[I first wrote of our need to raise the ceiling of our hope in 2006 – the year I first began writing articles for this wonderful newspaper. Thirteen years later, the importance of that message has only increased, so please receive this revised version of that article]

In 1 Corinthians 13, Paul describes the three greatest spiritual gifts: faith, hope and love. Christians talk often of love and faith. God is love. The Great Commandment is love of God, neighbor and self. We are saved by grace through faith, and should walk by faith rather than sight. But where does hope fit in?

We don’t teach often on hope. Maybe we think all Christians are “hope-full” by definition. We look forward to eternal life. We believe our God is all-loving and all-powerful, and that all things are possible with Him. (Matthew 19:26)

But for virtually all the church in America, the symptoms I see reflect not hopefulness but a deep need for more hope. We live in extraordinarily difficult and divisive times. Meeting this need for more hope is crucial because the ceiling of our hope defines the ceiling of our effort. We will not reach or pray beyond what we have at least some hope for.

Even more important, Hebrews 11:1 tells us faith is the “substance of things hoped for”. So the ceiling of our hope defines the ceiling for our faith. Let me explain.

Hope comes from putting together two ingredients: expectation (what we think can happen) and desire (what we want to happen). If either ingredient is absent, there is no hope.

When we “expect the worst”, it is not hope because we don’t desire the “worst”. It is pessimism.

And when we have desires but lose all expectation that we can obtain them, we have hopelessness – shattered dreams.

Hope requires both desire and expectation. And faith develops as our hope and expectation of receiving our desires increases. We move from wishful thinking toward a level of assurance and, ultimately, God’s goal of “faith without doubt” (Matthew 21:21).

But this movement from hope to faith, while increasing our expectation, is still limited to the desires we were hoping for in the first place. Our faith does not reach higher than the hope it springs from, and our hope does not reach higher than the desires we have.

Proverbs 13:12 tells us, “Hope deferred makes the heart sick….” All people experience this at one time or another. We wanted to be a sports star, wealthy, happily married w/ children until death we part, etc., but something else happened. If that something else was still ok, some can redirect their hope, but when everything continues to go wrong, many will despair and give up dreams altogether.
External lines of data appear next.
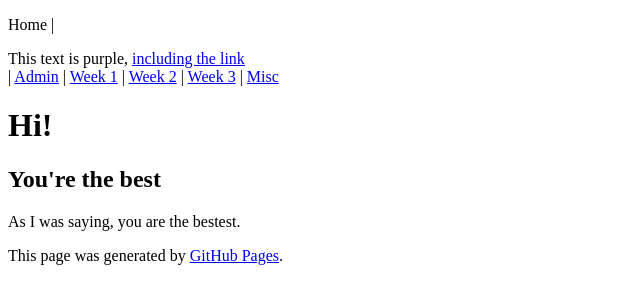
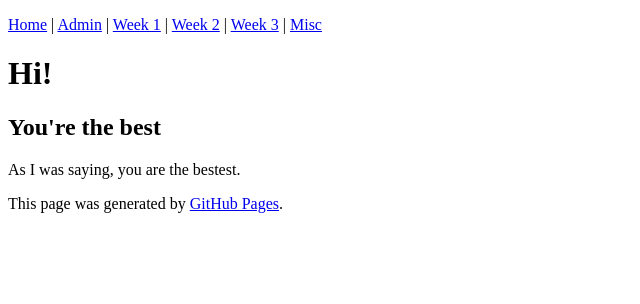
Before and after one commit to siddharthngandhi/siddharthngandhi.github.io, a Jekyll site: the page built from index.md, in a window 1280 px wide. Shown: the top 304 px of the page, without its empty margins (0-640 px from the left). Built offline with Jekyll 4.4.1, drawn with Linux system fonts in a browser that asks for light colours.

Commit message:
Update nav.html

```diff
--- a/_includes/nav.html
+++ b/_includes/nav.html
@@ -1,8 +1,5 @@
-<p style="text-align: left; background-color: white;>
+<p style="text-align: left; background-color: white; style="color:red;">
   <a href="{{site.baseurl}}/">Home</a> |
-   <div class="text-purple">
-  This text is purple, <a href="{{site.baseurl}}/admin/" class="text-inherit">including the link</a>
-    </div> |
   <a href="{{site.baseurl}}/admin/">Admin</a> |
   <a href="{{site.baseurl}}/schedule/week_1/">Week 1</a> |
   <a href="{{site.baseurl}}/schedule/week_2/">Week 2</a> |
```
Most of us, however, don’t totally give up. Instead, we experience a heart sickness more subtle and difficult to diagnose – half-hope, the condition where we lower our desires and hope for far less than God wants to provide.

To understand “half-hope”, ask yourself these questions. Do you hope to experience God’s Presence each day in prayer or worship? Do you hope for a marriage that grows closer to God and each other every day? Do you persist with optimism in daily prayers of salvation and healing for lost and hurting loved ones? Do you minister in our community as the royal priesthood of believers with an expectation that things will significantly change, despite all adversity, for the better? (1 Peter 2:9)

For too many Christians, the answer to these questions is, “Not really”, despite the fact God’s Word has promised all those things to His people.

My friends, let God raise the ceiling of your hope! Pray to the God of Hope that by His Spirit, you will overflow with hope. (Romans 15:13) Faithfully study the Bible, individually and with others, so that its truths will help you desire the right things: His plan for your life rather than worldly plans, and treasures of heaven rather than treasures of earth (Jeremiah 29:11; Matthew 6:20).

Most of all, embrace the “Hope of Glory” that is already yours as a child of God – “Christ in you! (Colossians 1:27). Jesus said we would do “greater works than these” (John 14:12) because we can do all things through Him. (Philippians 4:13).

The Lord is able and ready to do far more than we can ask or imagine! (Ephesians 3:20). As the ceiling of our hope rises, so will our faith, our service, our prayers and God’s answers to them.

God bless you, and God bless our community.